- **Given information**:

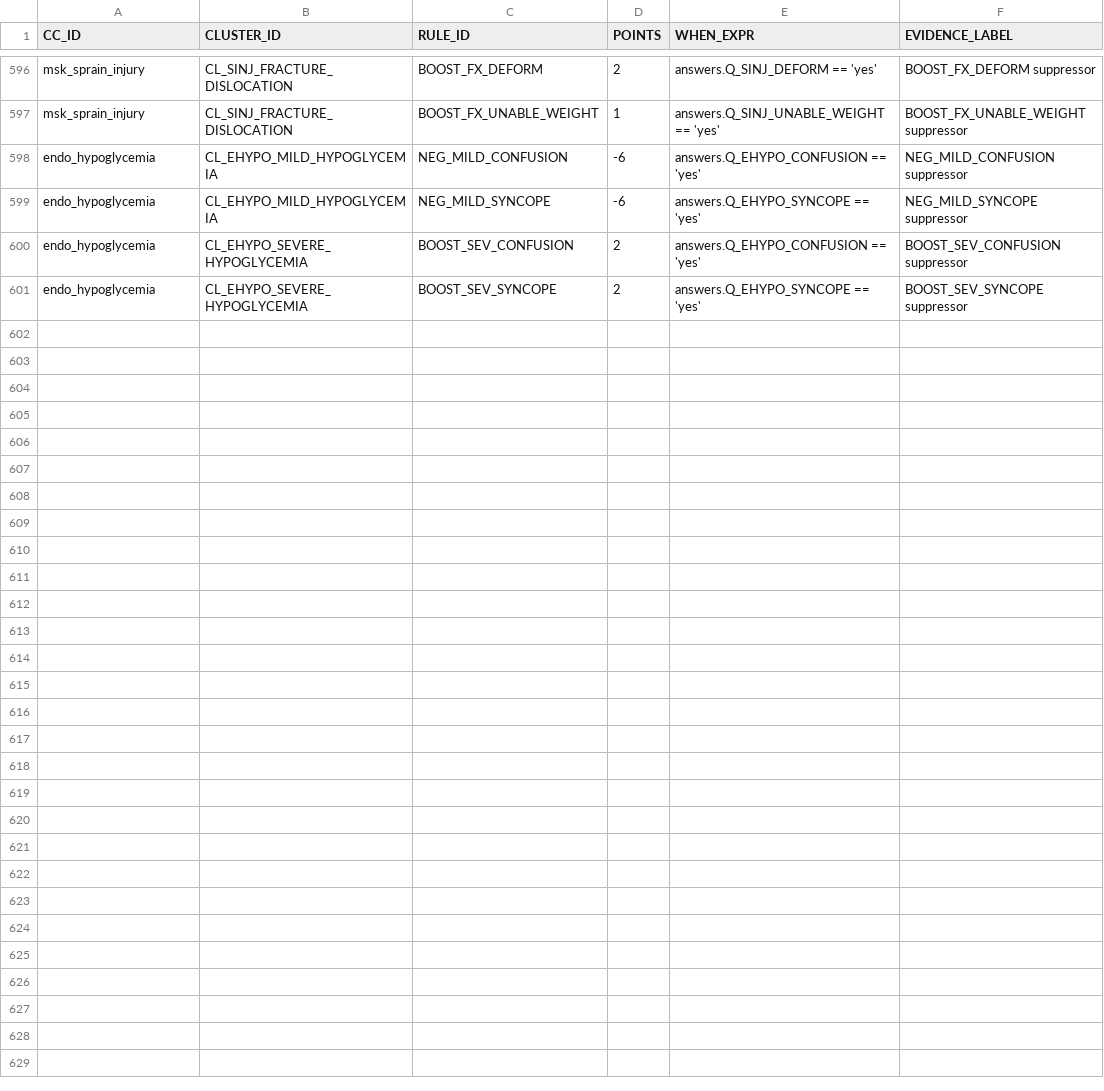
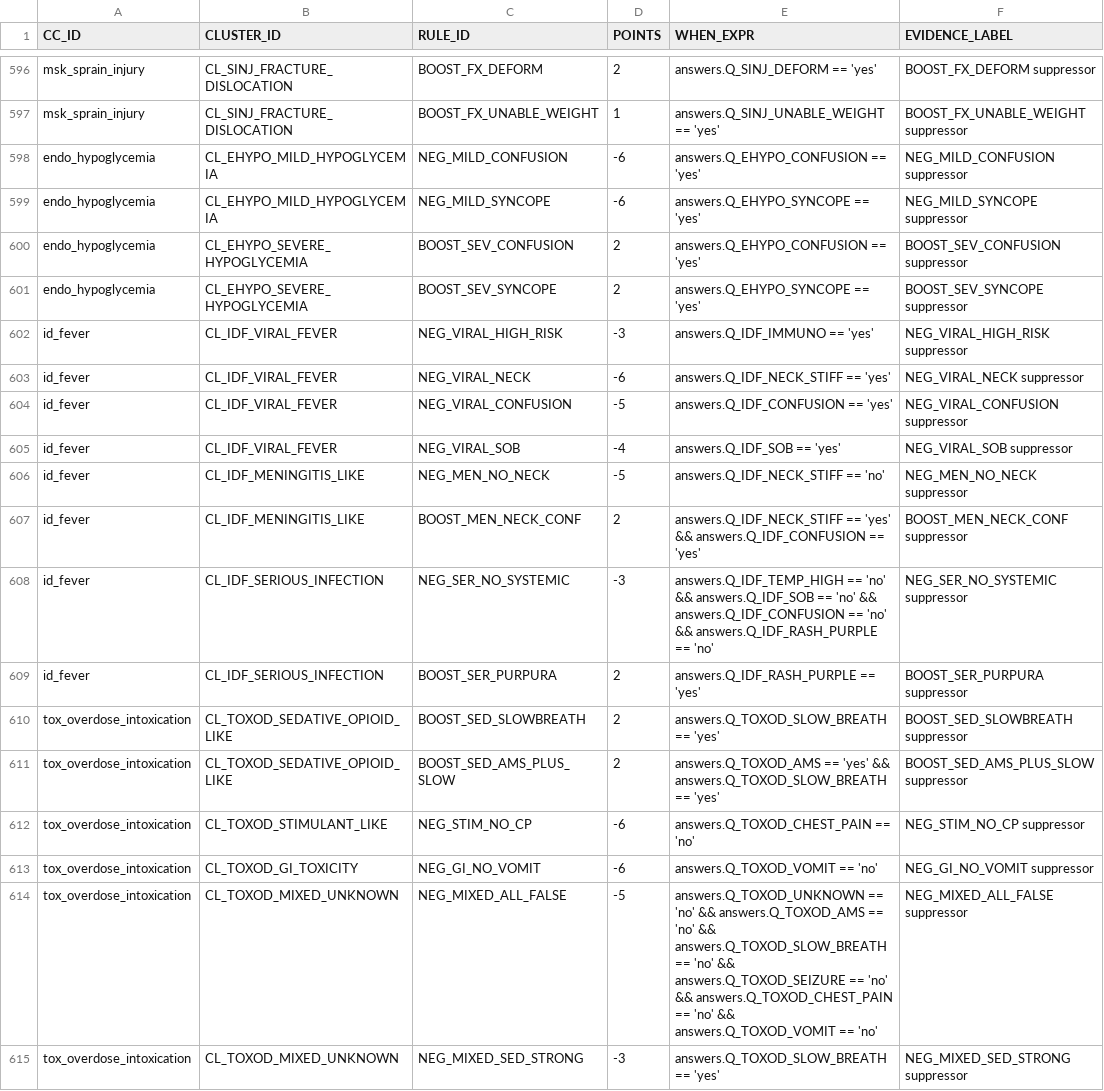
Before and after one commit to edale2015/Auralyn, a CSV file: server/data/csv/CLUSTER_SCORING_RULES.csv, drawn as a sheet; only a part is shown, gaps mark what is left out.

```diff
--- a/server/data/csv/CLUSTER_SCORING_RULES.csv
+++ b/server/data/csv/CLUSTER_SCORING_RULES.csv
@@ -601 +601,15 @@ endo_hypoglycemia,CL_EHYPO_SEVERE_HYPOGLYCEMIA,BOOST_SEV_CONFUSION,2,"answers.Q_
 endo_hypoglycemia,CL_EHYPO_SEVERE_HYPOGLYCEMIA,BOOST_SEV_SYNCOPE,2,"answers.Q_EHYPO_SYNCOPE == 'yes'",BOOST_SEV_SYNCOPE suppressor
+id_fever,CL_IDF_VIRAL_FEVER,NEG_VIRAL_HIGH_RISK,-3,"answers.Q_IDF_IMMUNO == 'yes'",NEG_VIRAL_HIGH_RISK suppressor
+id_fever,CL_IDF_VIRAL_FEVER,NEG_VIRAL_NECK,-6,"answers.Q_IDF_NECK_STIFF == 'yes'",NEG_VIRAL_NECK suppressor
+id_fever,CL_IDF_VIRAL_FEVER,NEG_VIRAL_CONFUSION,-5,"answers.Q_IDF_CONFUSION == 'yes'",NEG_VIRAL_CONFUSION suppressor
+id_fever,CL_IDF_VIRAL_FEVER,NEG_VIRAL_SOB,-4,"answers.Q_IDF_SOB == 'yes'",NEG_VIRAL_SOB suppressor
+id_fever,CL_IDF_MENINGITIS_LIKE,NEG_MEN_NO_NECK,-5,"answers.Q_IDF_NECK_STIFF == 'no'",NEG_MEN_NO_NECK suppressor
+id_fever,CL_IDF_MENINGITIS_LIKE,BOOST_MEN_NECK_CONF,2,"answers.Q_IDF_NECK_STIFF == 'yes' && answers.Q_IDF_CONFUSION == 'yes'",BOOST_MEN_NECK_CONF suppressor
+id_fever,CL_IDF_SERIOUS_INFECTION,NEG_SER_NO_SYSTEMIC,-3,"answers.Q_IDF_TEMP_HIGH == 'no' && answers.Q_IDF_SOB == 'no' && answers.Q_IDF_CONFUSION == 'no' && answers.Q_IDF_RASH_PURPLE == 'no'",NEG_SER_NO_SYSTEMIC suppressor
+id_fever,CL_IDF_SERIOUS_INFECTION,BOOST_SER_PURPURA,2,"answers.Q_IDF_RASH_PURPLE == 'yes'",BOOST_SER_PURPURA suppressor
+tox_overdose_intoxication,CL_TOXOD_SEDATIVE_OPIOID_LIKE,BOOST_SED_SLOWBREATH,2,"answers.Q_TOXOD_SLOW_BREATH == 'yes'",BOOST_SED_SLOWBREATH suppressor
+tox_overdose_intoxication,CL_TOXOD_SEDATIVE_OPIOID_LIKE,BOOST_SED_AMS_PLUS_SLOW,2,"answers.Q_TOXOD_AMS == 'yes' && answers.Q_TOXOD_SLOW_BREATH == 'yes'",BOOST_SED_AMS_PLUS_SLOW suppressor
+tox_overdose_intoxication,CL_TOXOD_STIMULANT_LIKE,NEG_STIM_NO_CP,-6,"answers.Q_TOXOD_CHEST_PAIN == 'no'",NEG_STIM_NO_CP suppressor
+tox_overdose_intoxication,CL_TOXOD_GI_TOXICITY,NEG_GI_NO_VOMIT,-6,"answers.Q_TOXOD_VOMIT == 'no'",NEG_GI_NO_VOMIT suppressor
+tox_overdose_intoxication,CL_TOXOD_MIXED_UNKNOWN,NEG_MIXED_ALL_FALSE,-5,"answers.Q_TOXOD_UNKNOWN == 'no' && answers.Q_TOXOD_AMS == 'no' && answers.Q_TOXOD_SLOW_BREATH == 'no' && answers.Q_TOXOD_SEIZURE == 'no' && answers.Q_TOXOD_CHEST_PAIN == 'no' && answers.Q_TOXOD_VOMIT == 'no'",NEG_MIXED_ALL_FALSE suppressor
+tox_overdose_intoxication,CL_TOXOD_MIXED_UNKNOWN,NEG_MIXED_SED_STRONG,-3,"answers.Q_TOXOD_SLOW_BREATH == 'yes'",NEG_MIXED_SED_STRONG suppressor
```
Also changed, not shown: 6 other files.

- **Work order**: In the listing, how many lines have the word "server"? Write only that number.

- **Written response**: 3